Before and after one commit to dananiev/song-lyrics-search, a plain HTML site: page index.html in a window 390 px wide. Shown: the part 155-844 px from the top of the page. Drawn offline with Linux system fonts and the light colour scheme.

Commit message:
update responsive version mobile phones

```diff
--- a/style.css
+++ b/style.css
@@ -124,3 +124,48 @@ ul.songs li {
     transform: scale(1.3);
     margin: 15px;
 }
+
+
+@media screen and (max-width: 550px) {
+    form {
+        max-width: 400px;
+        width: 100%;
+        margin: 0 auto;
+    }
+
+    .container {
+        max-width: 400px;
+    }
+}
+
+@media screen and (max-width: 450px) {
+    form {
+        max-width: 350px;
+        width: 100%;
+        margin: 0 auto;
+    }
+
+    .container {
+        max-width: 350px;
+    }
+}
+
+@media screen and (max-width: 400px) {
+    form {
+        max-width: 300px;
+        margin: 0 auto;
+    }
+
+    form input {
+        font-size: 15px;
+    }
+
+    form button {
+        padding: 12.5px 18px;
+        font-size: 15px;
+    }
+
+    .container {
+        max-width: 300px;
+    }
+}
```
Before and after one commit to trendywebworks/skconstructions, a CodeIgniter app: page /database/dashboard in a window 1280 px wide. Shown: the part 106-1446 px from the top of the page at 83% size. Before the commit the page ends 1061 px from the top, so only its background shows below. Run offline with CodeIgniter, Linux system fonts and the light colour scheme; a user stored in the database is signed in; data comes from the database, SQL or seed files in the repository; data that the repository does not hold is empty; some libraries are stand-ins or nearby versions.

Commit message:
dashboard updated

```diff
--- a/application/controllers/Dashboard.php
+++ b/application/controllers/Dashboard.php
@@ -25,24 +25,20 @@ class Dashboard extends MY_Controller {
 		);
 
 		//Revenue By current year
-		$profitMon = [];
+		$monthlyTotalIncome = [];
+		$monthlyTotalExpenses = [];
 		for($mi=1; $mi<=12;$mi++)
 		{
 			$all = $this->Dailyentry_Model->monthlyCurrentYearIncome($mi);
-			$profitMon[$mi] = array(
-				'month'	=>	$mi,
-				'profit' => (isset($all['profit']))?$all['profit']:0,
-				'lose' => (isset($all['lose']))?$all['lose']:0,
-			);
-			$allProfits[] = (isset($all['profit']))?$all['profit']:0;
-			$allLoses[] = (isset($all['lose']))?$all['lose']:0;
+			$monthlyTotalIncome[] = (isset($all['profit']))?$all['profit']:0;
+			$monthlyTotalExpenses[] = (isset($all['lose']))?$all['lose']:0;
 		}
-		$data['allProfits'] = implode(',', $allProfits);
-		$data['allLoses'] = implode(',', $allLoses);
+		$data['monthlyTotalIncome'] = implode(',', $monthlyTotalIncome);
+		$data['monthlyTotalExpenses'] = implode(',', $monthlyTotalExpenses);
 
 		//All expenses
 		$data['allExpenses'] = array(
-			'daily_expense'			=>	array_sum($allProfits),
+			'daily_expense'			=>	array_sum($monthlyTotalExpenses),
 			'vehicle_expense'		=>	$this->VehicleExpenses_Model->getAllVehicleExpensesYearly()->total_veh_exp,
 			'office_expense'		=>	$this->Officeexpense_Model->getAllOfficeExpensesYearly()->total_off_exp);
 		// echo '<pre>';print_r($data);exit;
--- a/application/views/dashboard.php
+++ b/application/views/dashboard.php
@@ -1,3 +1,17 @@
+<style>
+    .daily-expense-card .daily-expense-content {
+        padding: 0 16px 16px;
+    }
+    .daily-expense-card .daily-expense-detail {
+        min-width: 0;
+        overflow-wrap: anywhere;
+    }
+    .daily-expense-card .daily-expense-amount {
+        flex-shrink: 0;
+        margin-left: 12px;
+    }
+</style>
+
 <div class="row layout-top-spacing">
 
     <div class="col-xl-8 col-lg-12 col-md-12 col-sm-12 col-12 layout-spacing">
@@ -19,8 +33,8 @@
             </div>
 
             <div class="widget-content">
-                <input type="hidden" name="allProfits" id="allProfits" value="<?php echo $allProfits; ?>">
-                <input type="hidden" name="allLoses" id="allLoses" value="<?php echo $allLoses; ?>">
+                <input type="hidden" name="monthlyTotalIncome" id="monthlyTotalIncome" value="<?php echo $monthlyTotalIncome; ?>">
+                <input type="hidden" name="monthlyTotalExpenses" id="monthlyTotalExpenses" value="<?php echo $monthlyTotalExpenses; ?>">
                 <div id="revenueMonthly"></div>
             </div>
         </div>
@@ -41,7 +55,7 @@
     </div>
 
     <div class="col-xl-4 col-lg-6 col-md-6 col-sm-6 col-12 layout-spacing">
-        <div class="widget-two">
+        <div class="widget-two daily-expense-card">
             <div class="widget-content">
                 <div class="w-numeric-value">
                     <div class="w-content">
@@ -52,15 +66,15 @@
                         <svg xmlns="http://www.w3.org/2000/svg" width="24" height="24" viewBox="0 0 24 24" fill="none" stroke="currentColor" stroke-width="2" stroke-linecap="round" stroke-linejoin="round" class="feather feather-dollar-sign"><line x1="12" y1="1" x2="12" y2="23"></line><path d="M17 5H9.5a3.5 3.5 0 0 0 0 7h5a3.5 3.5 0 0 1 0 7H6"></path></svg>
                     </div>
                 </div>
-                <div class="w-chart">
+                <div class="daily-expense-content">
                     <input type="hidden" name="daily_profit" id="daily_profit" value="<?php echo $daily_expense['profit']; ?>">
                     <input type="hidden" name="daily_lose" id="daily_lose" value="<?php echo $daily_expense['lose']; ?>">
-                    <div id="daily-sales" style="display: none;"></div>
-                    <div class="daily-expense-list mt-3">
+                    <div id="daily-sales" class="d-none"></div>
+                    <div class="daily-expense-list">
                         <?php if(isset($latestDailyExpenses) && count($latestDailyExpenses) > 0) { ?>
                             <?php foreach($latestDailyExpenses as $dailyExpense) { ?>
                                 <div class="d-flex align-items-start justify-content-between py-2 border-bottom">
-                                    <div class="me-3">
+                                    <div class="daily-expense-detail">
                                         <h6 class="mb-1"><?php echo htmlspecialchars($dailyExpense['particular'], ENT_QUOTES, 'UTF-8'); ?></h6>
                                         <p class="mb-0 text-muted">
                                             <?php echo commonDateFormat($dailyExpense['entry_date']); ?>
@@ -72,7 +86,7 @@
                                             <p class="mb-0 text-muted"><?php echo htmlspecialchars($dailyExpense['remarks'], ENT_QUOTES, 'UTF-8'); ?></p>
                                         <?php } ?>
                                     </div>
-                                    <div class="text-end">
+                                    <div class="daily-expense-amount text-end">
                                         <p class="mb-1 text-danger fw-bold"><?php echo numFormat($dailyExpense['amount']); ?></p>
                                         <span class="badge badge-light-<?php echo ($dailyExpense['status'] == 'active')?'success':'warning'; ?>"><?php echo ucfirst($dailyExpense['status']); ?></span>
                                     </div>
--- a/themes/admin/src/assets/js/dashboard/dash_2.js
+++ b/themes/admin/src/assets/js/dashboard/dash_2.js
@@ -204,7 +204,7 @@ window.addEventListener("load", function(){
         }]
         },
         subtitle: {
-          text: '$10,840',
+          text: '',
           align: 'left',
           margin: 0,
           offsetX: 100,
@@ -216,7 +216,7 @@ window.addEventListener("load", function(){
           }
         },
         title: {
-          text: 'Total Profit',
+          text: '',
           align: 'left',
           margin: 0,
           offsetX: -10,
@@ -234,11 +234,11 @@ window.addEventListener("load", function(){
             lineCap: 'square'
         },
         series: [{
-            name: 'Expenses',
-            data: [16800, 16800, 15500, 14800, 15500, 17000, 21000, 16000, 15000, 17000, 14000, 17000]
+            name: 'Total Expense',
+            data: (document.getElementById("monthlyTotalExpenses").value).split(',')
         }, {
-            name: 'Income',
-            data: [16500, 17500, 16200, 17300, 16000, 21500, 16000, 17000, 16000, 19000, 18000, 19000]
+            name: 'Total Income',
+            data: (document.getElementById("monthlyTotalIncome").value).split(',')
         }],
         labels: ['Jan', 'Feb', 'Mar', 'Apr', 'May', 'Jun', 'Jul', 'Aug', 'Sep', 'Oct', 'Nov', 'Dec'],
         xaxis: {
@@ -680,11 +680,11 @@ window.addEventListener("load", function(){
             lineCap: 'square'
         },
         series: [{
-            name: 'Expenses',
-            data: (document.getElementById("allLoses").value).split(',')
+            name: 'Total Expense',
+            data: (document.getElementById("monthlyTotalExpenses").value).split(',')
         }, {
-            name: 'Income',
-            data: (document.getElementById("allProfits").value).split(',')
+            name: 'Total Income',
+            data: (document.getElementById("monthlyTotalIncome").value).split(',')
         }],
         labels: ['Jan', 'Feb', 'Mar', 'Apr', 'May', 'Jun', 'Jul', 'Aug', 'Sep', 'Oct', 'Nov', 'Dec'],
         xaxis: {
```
____
◆ What to work on:
Your answer must consist of every line in the listing that contains "monthlyTotalExpenses".

◆ Expected answer:
+		$monthlyTotalExpenses = [];
+			$monthlyTotalExpenses[] = (isset($all['lose']))?$all['lose']:0;
+		$data['monthlyTotalExpenses'] = implode(',', $monthlyTotalExpenses);
+			'daily_expense'			=>	array_sum($monthlyTotalExpenses),
+                <input type="hidden" name="monthlyTotalExpenses" id="monthlyTotalExpenses" value="<?php echo $monthlyTotalExpenses; ?>">
+            data: (document.getElementById("monthlyTotalExpenses").value).split(',')
+            data: (document.getElementById("monthlyTotalExpenses").value).split(',')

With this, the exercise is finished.